Reply 7, posted (14 years 8 months 3 weeks 1 day 2 hours ago) and read 1980 times:
I have spoken to Max Ward many times about aviation, as he makes frequent visits to Yelloknife, where he started to fly his Moth, brought his otter up and used to fly his twin, there is even a monument at the airport, a real Bristol Freighter painted in the blue Wardiar Colours on a rockface above some trees. Unfortunatley he crashed his Twin Otter this summer in Yellowknife Bay, the last flying plane, still with Wardair titles on it.
Wardairs financial trouble occured when the government would not let him go sked, when it finally came around it was to late. He had placed orders for many new planes including the MD-80 in the late 80's, when the buyout happened, the order was cancelled. I flew Wardair on my first trip to Europe, and the service was excellent, as so say others that have flown. I know an ex Wardair F/A who loved working for them, it was a good airline, and quite a shame they are no longer around.
AC183 From Canada, joined Jul 1999, 1532 posts, RR: 2
Reply 8, posted (14 years 8 months 3 weeks 1 day ago) and read 1974 times:
To add to comments on Wardair's scheduled operations. When they went sked in the '80's I think that was a mistake. Wardair was absolutely the best anywhere at it's charter type operations, but scheduled flying killed it. It's a different environment when you have to fly a sked: you fly regardless of whether or not the seats are full. The 310's proved too big at a time when the market was beginning to fragment into frequency based schedules. That, plus Ward lacked the feed from smaller centres. Ward ordered MD-88 and F.100 aircraft, but it was too late, before they were delivered the company was sold to PWA Corp, which cancelled the orders and sold the line positions.

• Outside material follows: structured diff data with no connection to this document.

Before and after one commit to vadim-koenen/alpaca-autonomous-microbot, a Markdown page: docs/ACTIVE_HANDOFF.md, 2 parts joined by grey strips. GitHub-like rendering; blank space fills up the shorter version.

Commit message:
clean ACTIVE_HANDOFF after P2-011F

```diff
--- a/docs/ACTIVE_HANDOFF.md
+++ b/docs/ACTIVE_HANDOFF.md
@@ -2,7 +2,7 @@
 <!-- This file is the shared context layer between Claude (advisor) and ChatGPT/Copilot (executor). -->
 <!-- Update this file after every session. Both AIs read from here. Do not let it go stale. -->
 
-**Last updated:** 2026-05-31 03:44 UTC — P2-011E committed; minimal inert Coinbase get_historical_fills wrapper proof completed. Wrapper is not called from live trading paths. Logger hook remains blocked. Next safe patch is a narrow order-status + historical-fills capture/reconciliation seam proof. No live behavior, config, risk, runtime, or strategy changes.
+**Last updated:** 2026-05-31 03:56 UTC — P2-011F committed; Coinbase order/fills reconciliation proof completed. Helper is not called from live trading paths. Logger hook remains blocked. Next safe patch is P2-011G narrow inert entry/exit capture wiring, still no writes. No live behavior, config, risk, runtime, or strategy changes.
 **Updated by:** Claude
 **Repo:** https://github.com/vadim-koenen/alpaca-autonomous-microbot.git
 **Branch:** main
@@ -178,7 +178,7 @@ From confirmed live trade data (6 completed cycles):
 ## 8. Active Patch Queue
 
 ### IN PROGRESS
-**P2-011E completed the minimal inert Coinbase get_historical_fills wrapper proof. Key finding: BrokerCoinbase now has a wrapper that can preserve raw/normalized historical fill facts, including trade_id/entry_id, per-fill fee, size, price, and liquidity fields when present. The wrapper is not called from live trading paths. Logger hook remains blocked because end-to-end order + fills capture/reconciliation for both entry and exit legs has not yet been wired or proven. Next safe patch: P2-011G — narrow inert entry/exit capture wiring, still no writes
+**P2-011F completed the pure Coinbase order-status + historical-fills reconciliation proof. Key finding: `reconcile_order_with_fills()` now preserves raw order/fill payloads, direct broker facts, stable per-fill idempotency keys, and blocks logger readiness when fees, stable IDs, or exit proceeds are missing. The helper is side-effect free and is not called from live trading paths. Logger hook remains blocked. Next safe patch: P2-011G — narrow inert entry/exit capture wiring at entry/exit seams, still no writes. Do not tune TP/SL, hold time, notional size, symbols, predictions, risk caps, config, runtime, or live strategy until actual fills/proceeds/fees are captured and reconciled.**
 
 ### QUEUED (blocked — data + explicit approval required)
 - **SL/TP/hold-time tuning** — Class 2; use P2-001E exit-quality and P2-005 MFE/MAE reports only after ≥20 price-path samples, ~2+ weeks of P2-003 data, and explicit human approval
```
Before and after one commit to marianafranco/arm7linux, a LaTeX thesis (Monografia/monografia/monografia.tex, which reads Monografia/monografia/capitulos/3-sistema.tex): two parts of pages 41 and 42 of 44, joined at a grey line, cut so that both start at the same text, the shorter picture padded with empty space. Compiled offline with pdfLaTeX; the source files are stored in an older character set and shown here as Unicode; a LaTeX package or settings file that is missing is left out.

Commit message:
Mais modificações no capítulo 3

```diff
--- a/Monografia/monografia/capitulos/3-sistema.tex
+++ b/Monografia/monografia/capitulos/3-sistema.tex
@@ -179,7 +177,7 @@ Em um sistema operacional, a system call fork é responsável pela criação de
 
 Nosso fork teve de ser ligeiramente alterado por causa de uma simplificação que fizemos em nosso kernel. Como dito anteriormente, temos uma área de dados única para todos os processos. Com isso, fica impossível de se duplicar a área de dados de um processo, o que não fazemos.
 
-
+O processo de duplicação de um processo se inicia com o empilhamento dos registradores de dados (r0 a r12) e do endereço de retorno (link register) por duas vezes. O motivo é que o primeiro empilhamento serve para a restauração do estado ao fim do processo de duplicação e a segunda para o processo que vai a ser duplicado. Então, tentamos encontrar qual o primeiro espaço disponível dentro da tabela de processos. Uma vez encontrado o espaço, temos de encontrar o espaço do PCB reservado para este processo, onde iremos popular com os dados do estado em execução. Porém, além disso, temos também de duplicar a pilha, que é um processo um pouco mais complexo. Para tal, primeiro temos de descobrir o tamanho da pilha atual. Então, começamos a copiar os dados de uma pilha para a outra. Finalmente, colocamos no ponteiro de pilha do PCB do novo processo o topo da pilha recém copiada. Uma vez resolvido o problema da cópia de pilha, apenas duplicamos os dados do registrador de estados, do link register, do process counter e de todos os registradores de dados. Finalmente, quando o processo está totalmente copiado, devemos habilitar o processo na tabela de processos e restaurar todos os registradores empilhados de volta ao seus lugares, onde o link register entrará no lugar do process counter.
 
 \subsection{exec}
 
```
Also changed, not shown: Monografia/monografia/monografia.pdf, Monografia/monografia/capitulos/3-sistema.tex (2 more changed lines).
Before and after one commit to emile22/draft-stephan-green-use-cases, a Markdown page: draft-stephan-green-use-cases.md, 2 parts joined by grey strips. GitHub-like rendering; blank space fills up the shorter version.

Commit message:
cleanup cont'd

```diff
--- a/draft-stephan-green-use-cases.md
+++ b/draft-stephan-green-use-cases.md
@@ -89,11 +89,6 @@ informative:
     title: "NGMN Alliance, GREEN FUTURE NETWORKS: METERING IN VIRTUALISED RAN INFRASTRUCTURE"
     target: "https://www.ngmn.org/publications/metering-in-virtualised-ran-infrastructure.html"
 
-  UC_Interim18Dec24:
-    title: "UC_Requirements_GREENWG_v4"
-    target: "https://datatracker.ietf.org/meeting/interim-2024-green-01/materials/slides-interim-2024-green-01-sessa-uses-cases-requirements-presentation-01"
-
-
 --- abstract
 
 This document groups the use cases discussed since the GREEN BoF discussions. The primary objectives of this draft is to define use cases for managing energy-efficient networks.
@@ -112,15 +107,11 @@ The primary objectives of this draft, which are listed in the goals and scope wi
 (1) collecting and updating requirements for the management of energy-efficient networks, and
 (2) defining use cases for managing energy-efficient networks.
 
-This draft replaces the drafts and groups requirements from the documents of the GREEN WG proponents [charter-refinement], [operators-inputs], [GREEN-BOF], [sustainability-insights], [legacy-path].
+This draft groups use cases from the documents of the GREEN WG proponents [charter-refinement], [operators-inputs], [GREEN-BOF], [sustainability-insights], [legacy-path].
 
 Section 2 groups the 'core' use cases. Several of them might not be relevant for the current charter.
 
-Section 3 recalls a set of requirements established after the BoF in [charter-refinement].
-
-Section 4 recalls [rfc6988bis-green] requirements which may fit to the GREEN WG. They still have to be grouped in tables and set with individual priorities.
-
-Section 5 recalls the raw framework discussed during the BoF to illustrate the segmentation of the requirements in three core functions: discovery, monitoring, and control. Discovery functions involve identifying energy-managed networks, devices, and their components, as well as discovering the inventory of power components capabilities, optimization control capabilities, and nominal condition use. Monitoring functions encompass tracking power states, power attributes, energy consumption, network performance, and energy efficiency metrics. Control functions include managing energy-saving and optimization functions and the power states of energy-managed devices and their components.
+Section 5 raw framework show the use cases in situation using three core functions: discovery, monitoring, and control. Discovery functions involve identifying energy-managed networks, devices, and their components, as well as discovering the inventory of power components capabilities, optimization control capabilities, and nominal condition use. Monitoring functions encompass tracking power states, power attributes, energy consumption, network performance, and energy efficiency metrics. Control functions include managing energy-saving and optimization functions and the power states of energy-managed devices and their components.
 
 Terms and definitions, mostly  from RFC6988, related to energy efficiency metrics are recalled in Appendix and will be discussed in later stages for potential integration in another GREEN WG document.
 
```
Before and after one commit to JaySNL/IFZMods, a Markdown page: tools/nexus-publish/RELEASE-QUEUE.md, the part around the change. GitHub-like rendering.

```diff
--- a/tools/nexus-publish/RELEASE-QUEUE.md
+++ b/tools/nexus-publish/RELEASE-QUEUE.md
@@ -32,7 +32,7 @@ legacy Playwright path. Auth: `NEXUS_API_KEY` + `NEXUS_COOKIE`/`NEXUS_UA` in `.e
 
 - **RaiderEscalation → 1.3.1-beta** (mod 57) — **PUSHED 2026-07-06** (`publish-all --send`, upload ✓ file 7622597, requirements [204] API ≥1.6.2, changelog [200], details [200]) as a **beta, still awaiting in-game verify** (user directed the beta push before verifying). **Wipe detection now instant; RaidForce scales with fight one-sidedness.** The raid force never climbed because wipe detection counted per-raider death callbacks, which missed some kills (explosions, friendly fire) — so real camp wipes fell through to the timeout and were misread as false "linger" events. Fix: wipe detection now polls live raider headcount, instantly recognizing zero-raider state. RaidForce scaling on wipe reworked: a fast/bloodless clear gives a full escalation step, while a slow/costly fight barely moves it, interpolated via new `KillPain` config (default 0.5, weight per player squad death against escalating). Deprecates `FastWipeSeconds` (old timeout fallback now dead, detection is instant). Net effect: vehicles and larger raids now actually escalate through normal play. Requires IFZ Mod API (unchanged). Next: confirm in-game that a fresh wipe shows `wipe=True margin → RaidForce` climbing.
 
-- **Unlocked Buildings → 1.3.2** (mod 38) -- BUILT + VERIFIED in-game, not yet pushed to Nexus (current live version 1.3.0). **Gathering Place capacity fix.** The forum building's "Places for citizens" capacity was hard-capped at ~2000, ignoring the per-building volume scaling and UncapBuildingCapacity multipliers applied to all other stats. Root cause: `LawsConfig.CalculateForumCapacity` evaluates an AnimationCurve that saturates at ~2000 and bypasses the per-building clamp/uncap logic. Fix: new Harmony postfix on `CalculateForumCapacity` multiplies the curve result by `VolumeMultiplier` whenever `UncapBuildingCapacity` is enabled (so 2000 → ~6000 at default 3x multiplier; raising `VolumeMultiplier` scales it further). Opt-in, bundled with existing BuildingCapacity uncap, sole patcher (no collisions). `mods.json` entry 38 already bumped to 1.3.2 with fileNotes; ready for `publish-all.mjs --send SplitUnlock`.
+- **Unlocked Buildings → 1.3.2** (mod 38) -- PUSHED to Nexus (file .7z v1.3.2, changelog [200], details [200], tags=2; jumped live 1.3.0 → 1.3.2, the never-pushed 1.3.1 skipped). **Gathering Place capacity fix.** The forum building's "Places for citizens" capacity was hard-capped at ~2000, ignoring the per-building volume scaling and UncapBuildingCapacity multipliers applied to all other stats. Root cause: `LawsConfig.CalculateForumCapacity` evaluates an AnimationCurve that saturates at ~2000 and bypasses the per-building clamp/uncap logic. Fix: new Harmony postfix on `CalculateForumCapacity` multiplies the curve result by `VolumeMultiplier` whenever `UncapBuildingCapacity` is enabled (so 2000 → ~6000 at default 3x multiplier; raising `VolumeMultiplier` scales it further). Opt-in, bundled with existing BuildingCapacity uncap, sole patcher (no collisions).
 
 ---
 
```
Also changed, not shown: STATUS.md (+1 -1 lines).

A student From , joined Dec 1969, posts, RR:
Reply 9, posted (14 years 8 months 3 weeks 17 hours ago) and read 1962 times:
Scheduled flying was not the error. The problem was that it became possible at an unfortunate time for the airline. Look at Canada 3000. As far as I know, they operate scheduled services within Canada, and "charter" services abroad - to Europe in the summer, to suny islands in the winter. That is exactly what Wardair could have been like. The only problem: Their scheduled services were introduced too late for business people to be interested, who were accumulating miles on other airlines' prgorammes. The A310s were too big though.